(Beginning of RECORDED INFORMATION)

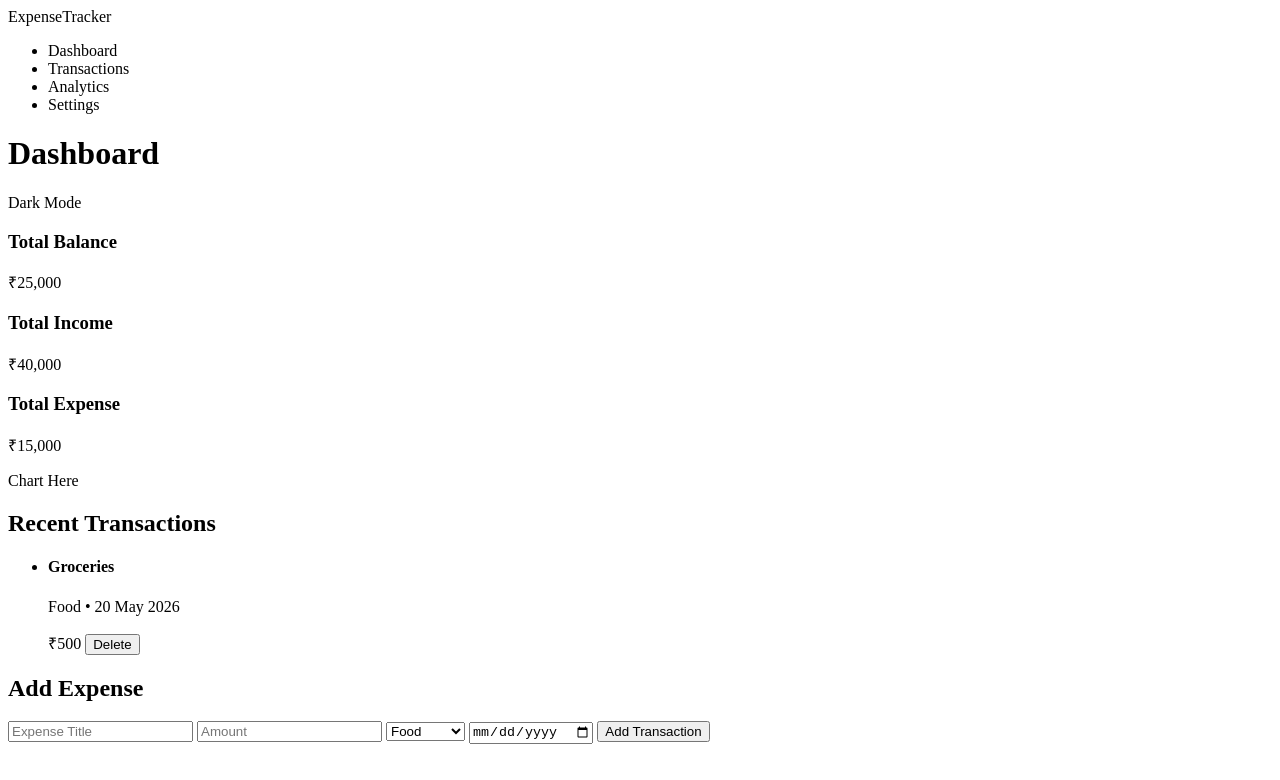
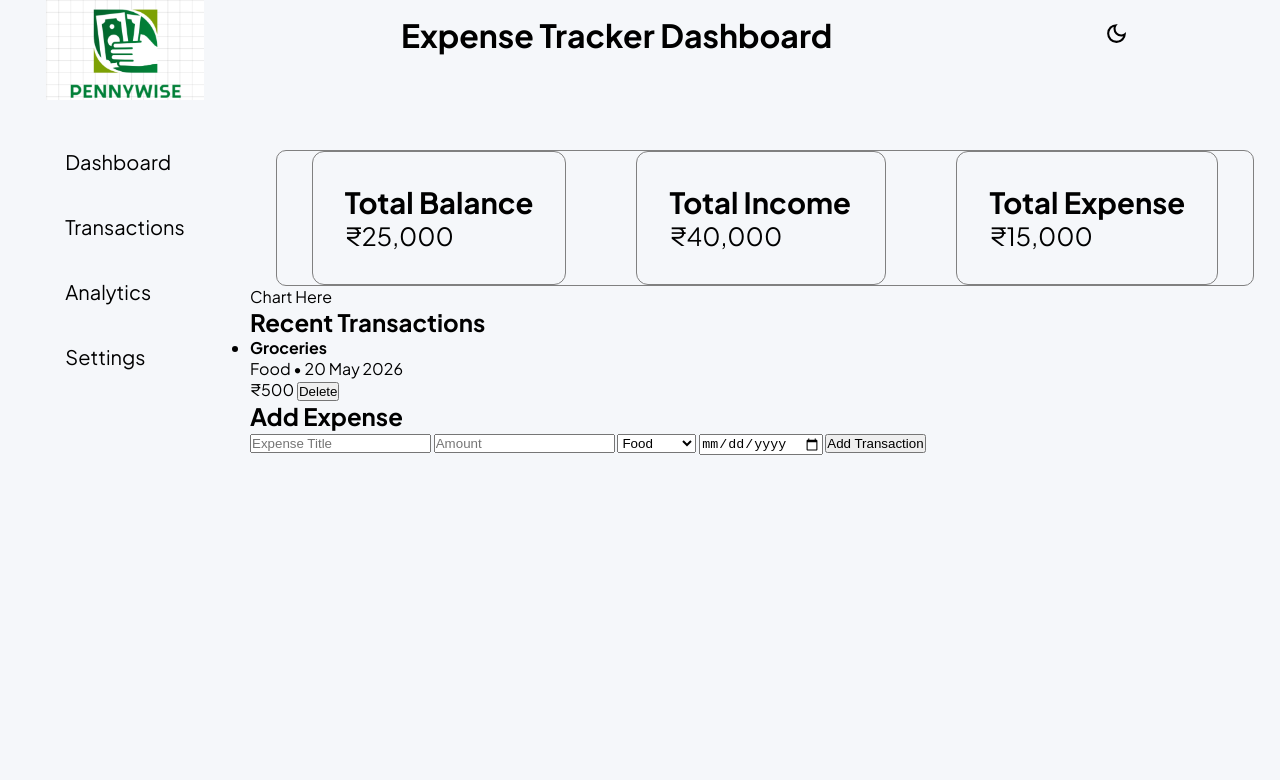
Before and after one commit to jatinrwt01/expense-tracker, a plain HTML site: page index.html in a window 1280 px wide. Drawn offline with Linux system fonts and the light colour scheme.

Commit message:
Dashboard styling first phase

```diff
--- a/index.html
+++ b/index.html
@@ -5,10 +5,11 @@
     <meta name="viewport" content="width=device-width, initial-scale=1.0" />
     <title>Expense Tracker</title>
     <link rel="stylesheet" href="style.css" />
+    <link rel="preconnect" href="https://fonts.googleapis.com">
   </head>
   <body>
     <aside class="sidebar">
-      <div class="logo">ExpenseTracker</div>
+      <div class="logo"><img src="assets/images/logo.png" alt=""></div>
       <nav class="sidebar-nav">
         <ul>
           <li>Dashboard</li>
@@ -21,8 +22,8 @@
 
     <main class="main-content">
       <header class="top-navbar">
-        <h1>Dashboard</h1>
-        <div class="navbar-actions">Dark Mode</div>
+        <h1>Expense Tracker Dashboard</h1>
+        <div class="navbar-actions"><img class="dark-mode-toggle" src="assets/icons/darkmode.svg" alt=""></div>
       </header>
 
       <section class="summary-cards">
--- a/style.css
+++ b/style.css
@@ -0,0 +1,85 @@
+@import url('https://fonts.googleapis.com/css2?family=Plus+Jakarta+Sans:ital,wght@0,200..800;1,200..800&display=swap');
+*{
+    margin: 0;
+    padding: 0;
+    box-sizing: border-box;
+}
+
+body{
+    display: flex;
+    font-family: "Plus Jakarta Sans", sans-serif;
+    background-color: #f5f7fa;
+}
+
+
+/*Side Bar styles */
+.sidebar{
+    width: 250px;
+    min-height: 100vh;
+    /* background-color: red; */
+    display: flex;
+    flex-direction: column;
+    align-items: center;
+    gap: 25px;
+}
+
+.logo img{
+    height: 100px;
+    width: 180px;
+    object-fit: contain;
+}
+
+
+.sidebar-nav li{
+    list-style: none;
+    font-size: 20px;
+    padding: 20px;
+    cursor: pointer;
+}
+
+/*Main Content Styling*/
+
+.main-content{
+     flex: 1;
+    /* background-color: yellow; */
+}
+
+/*Navbar styling*/
+.top-navbar{
+    /* background-color: pink; */
+    display: flex;
+    align-items: center;
+    justify-content: space-around;
+    padding: 15px;
+}
+
+.dark-mode-toggle{
+    height: 25px;
+    width: 25px;
+    cursor: pointer;
+}
+
+/*Section1- Summary Cards*/
+.summary-cards{
+     margin: 80px auto 0;
+    width: 95%;
+    border: 1px solid gray;
+    border-radius: 10px;
+    margin-top: 80px;
+    /* background-color: yellow; */
+    display: flex;
+    align-items: center;
+    justify-content: space-around;
+    flex-wrap: wrap;
+}
+
+.card{
+    border: 1px solid gray;
+    /* background-color: aqua; */
+     border-radius: 12px;
+    padding: 2rem;
+    min-width: 250px;
+    font-size: 25px;
+}
+
+/*Section 2- Analytics chart*/
```
Also changed, not shown: assets/icons/darkmode.svg (added), assets/images/logo.png (added).
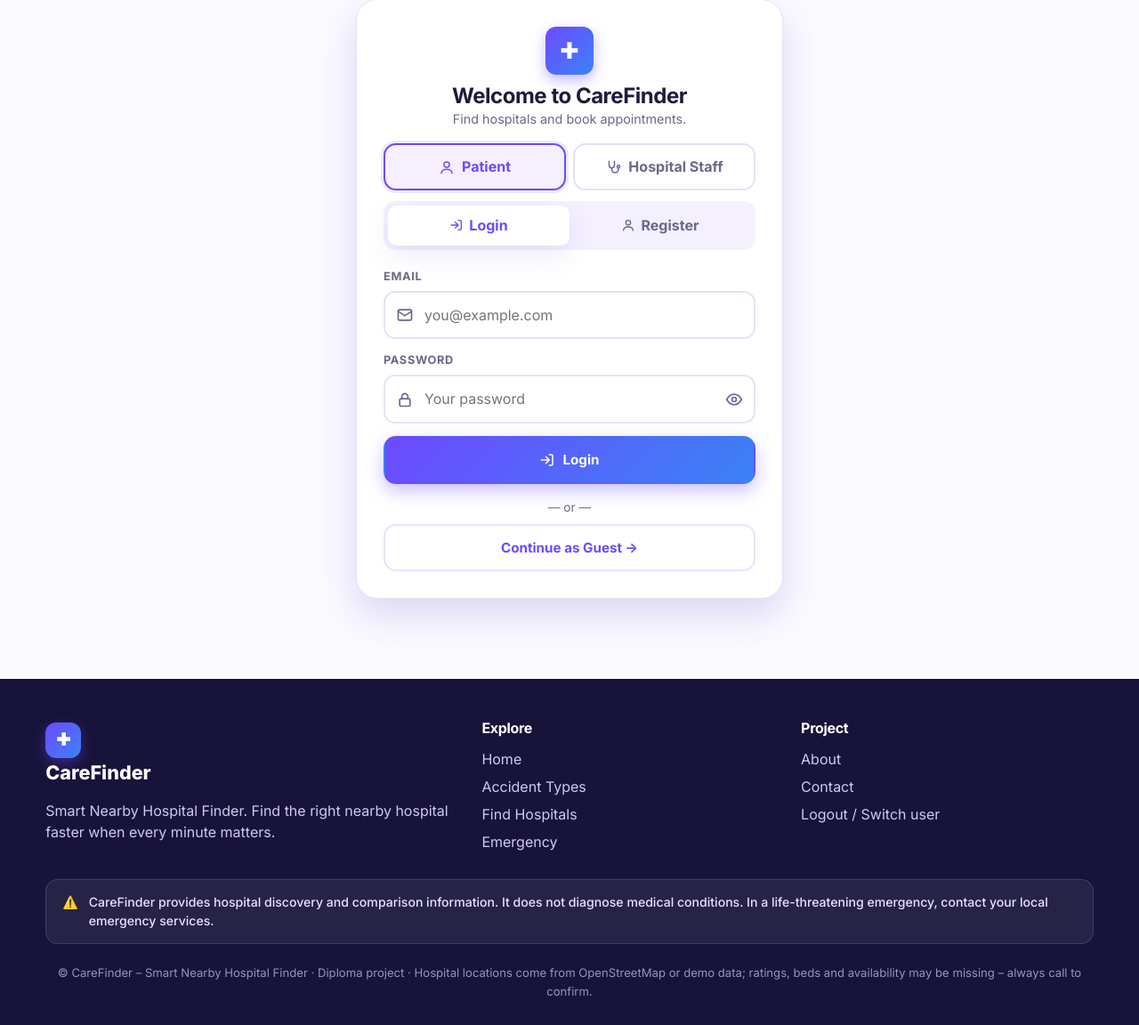
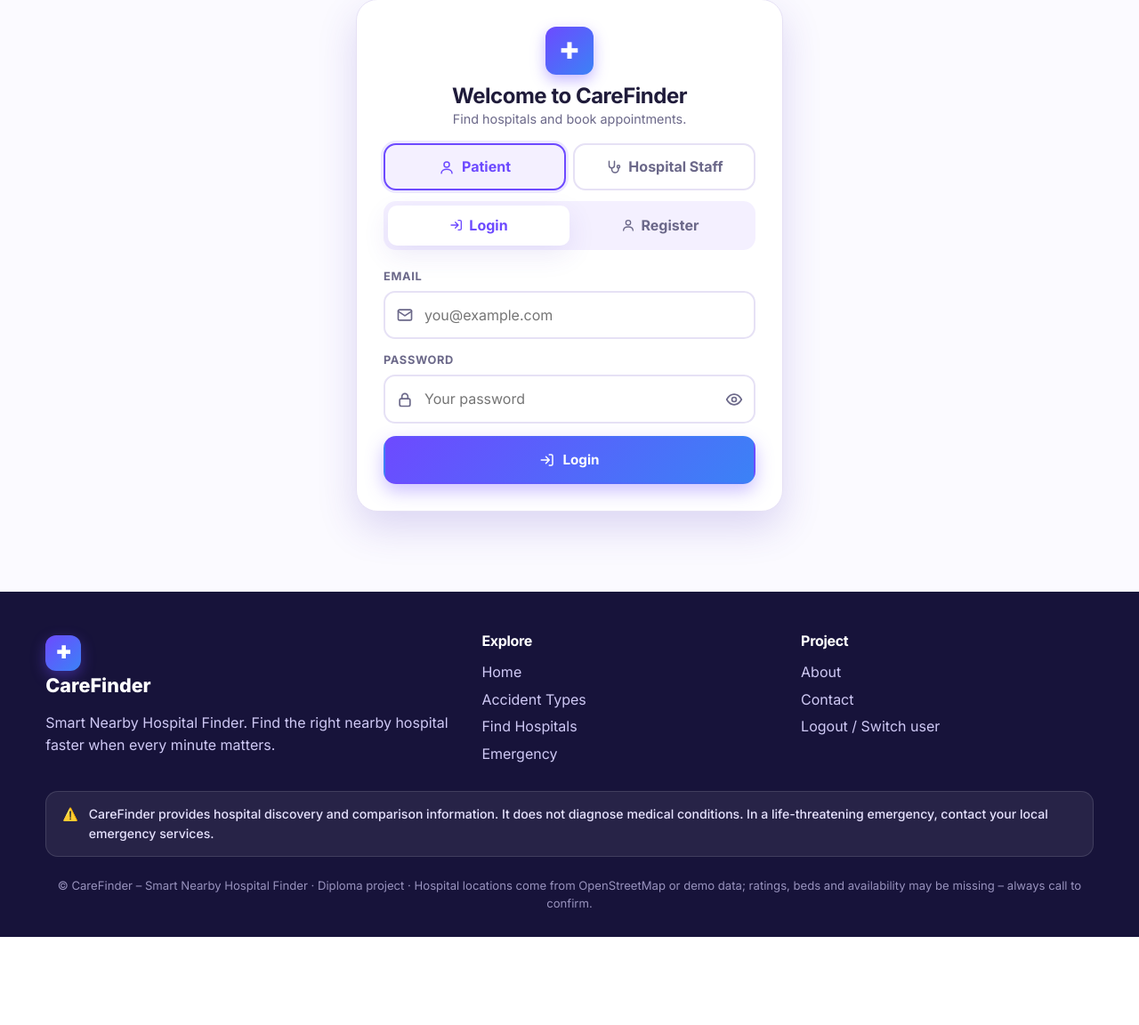
Before and after one commit to Surekha7428/Carefinder, a Flask app: page /login in a window 1280 px wide. Shown: the part 132-1284 px from the top of the page at 89% size. After the commit the page ends 1185 px from the top, so only its background shows below. Run offline with Flask 3, Linux system fonts and the light colour scheme; data that the repository does not hold is empty.

Commit message:
Update login.html
Removed guest account option from login page.

```diff
--- a/templates/login.html
+++ b/templates/login.html
@@ -70,8 +70,7 @@
       <button class="btn btn-primary btn-block" type="submit">{{ icon('check', 18) }} Create account</button>
     </form>
 
-    <p class="muted" style="text-align:center;margin:16px 0 8px;font-size:.85rem">— or —</p>
-    <a class="btn btn-outline btn-block" href="{{ url_for('guest') }}">Continue as Guest →</a>
+
   </div>
 </section>
 {% endblock %}
```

(End of RECORDED INFORMATION)

--- ASSIGNED TASK ---
Go through the entries above and count the lines with the word "padding", then give only that number.

--- PROBLEM SOLUTION ---
4